One in five Canadians struggle with a mental illness.
Clara Hughes has become an advocate for the need to shatter the stigma surrounding mental illness and encourage conversation about mental health. THE CANADIAN PRESS/Adrian Wyld
That is a staggering statistic and could include one of your family members or a friend who is hurting in silence.
Six-time Olympic medallist Clara Hughes was recently in Moose Jaw as part of Clara’s Big Ride for Bell Let’s Talk.
She spoke to hundreds of people in Wakamow Valley about her battle with depression.
“The stigma is something we created,” she told the Times-Herald. “It is something that we allow to live and we can make it disappear by our actions, our attitudes and our ability to have compassion and patience with people that are struggling.”
On Monday, she visited Peacock Collegiate where she shared her story and how, despite winning Olympic medals, she isolated herself from those that cared about her wellbeing.
Hughes is doing her Big Ride across Canada, which began March 14 in Toronto, to raise awareness about mental illness and to empower Canadians to understand what mental health is and how they can support others.
Bell Let’s Talk Day, which fell in January, was just the start of this year's efforts to shatter the stigma surrounding mental illness and Hughes doing this ride brings even more exposure to the topic.
There shouldn’t be a stigma when talking about mental health.
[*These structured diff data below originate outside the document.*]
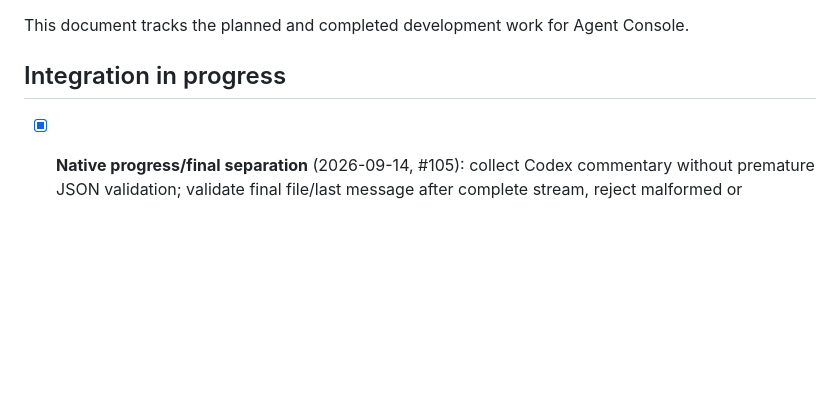
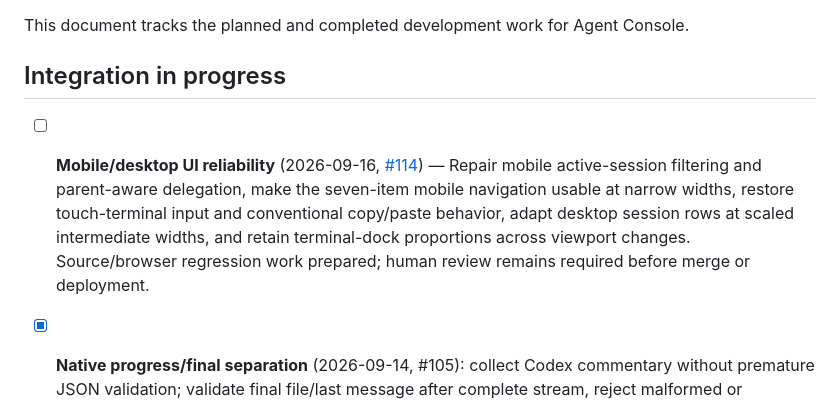
Before and after one commit to Fadekyun/agent-console, a Markdown page: docs/DEVELOPMENT_ROADMAP.md, the part around the change. Drawn GitHub-style; blank space fills up the shorter version.

Commit message:
docs: track UI reliability work (#114)

```diff
--- a/docs/DEVELOPMENT_ROADMAP.md
+++ b/docs/DEVELOPMENT_ROADMAP.md
@@ -3,6 +3,8 @@
 This document tracks the planned and completed development work for Agent Console.
 
 ## Integration in progress
+
+- [ ] **Mobile/desktop UI reliability** (2026-09-16, [#114](https://github.com/Fadekyun/agent-console/issues/114)) — Repair mobile active-session filtering and parent-aware delegation, make the seven-item mobile navigation usable at narrow widths, restore touch-terminal input and conventional copy/paste behavior, adapt desktop session rows at scaled intermediate widths, and retain terminal-dock proportions across viewport changes. Source/browser regression work prepared; human review remains required before merge or deployment.
 
 - [x] **Native progress/final separation** (2026-09-14, #105): collect Codex commentary without premature JSON validation; validate final file/last message after complete stream, reject malformed or conflicting verdicts. Focused regressions prepared; live promotion pending.
 
```
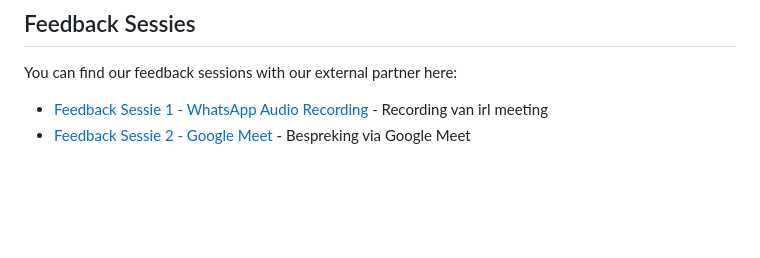
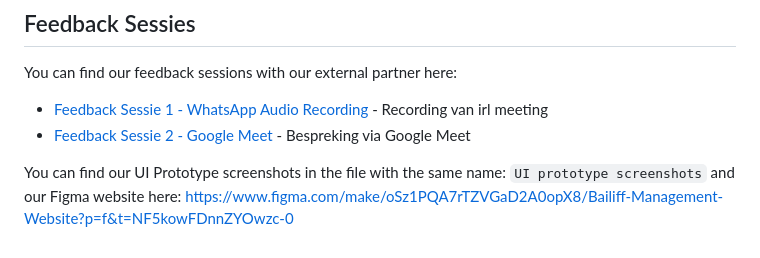
Before and after one commit to A-D-DBS-application/web-application-2025-group-9, a Markdown page: README.md, the part around the change. Rendered like a GitHub page; blank space fills up the shorter version.

```diff
--- a/README.md
+++ b/README.md
@@ -120,3 +120,6 @@ Link to Render: https://web-application-2025-group-9.onrender.com/
 You can find our feedback sessions with our external partner here:
 - [Feedback Sessie 1 - WhatsApp Audio Recording](https://drive.google.com/file/d/1--3B42kcW603DZGRa1rAkQcun9GAE7mX/view?usp=sharing) - Recording van irl meeting
 - [Feedback Sessie 2 - Google Meet](https://drive.google.com/file/d/1n-67_Gqf03S4-FZ_4C8yfMLHc437P-iR/view?pli=1) - Bespreking via Google Meet
+
+You can find our UI Prototype screenshots in the file with the same name: `UI prototype screenshots` and our Figma website here:
+https://www.figma.com/make/oSz1PQA7rTZVGaD2A0opX8/Bailiff-Management-Website?p=f&t=NF5kowFDnnZYOwzc-0
```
People shouldn’t feel weak if they are going through a difficult time or if they are severely depressed or have another mental disease.
Hughes was able to accept the illness, which transformed her life, made her stronger and allowed her to find happiness.
“(I am) proud to say that what I thought was a weakness is part of the fabric that makes me, me,” she said.
According to the Canadian Mental Health Association, once depression is recognized, help can make a difference for 80 per cent of the people who are affected.
More people need to join the conversation and less shaming needs to occur in the workplace, school classrooms and in the home.
There is nothing wrong with anyone that has depression, or any other mental illness.
Being healthy is not only about exercising, eating well and getting enough sleep — it also includes mental health.
When we support human rights and help everyone take part in our communities, it improves everyone’s wellbeing.
Hughes struggled for a long time, but if she has the power to change her situation, so can others.
If you are, or someone you know is, in a crisis, go to the local hospital or family doctor. Kids Help Phone is also available at 1-800-668-6868. The Five Hills Health Region mental health line is 306-692-4240.
Don’t suffer in silence.
All Times-Herald editorials are written by its editorial staff.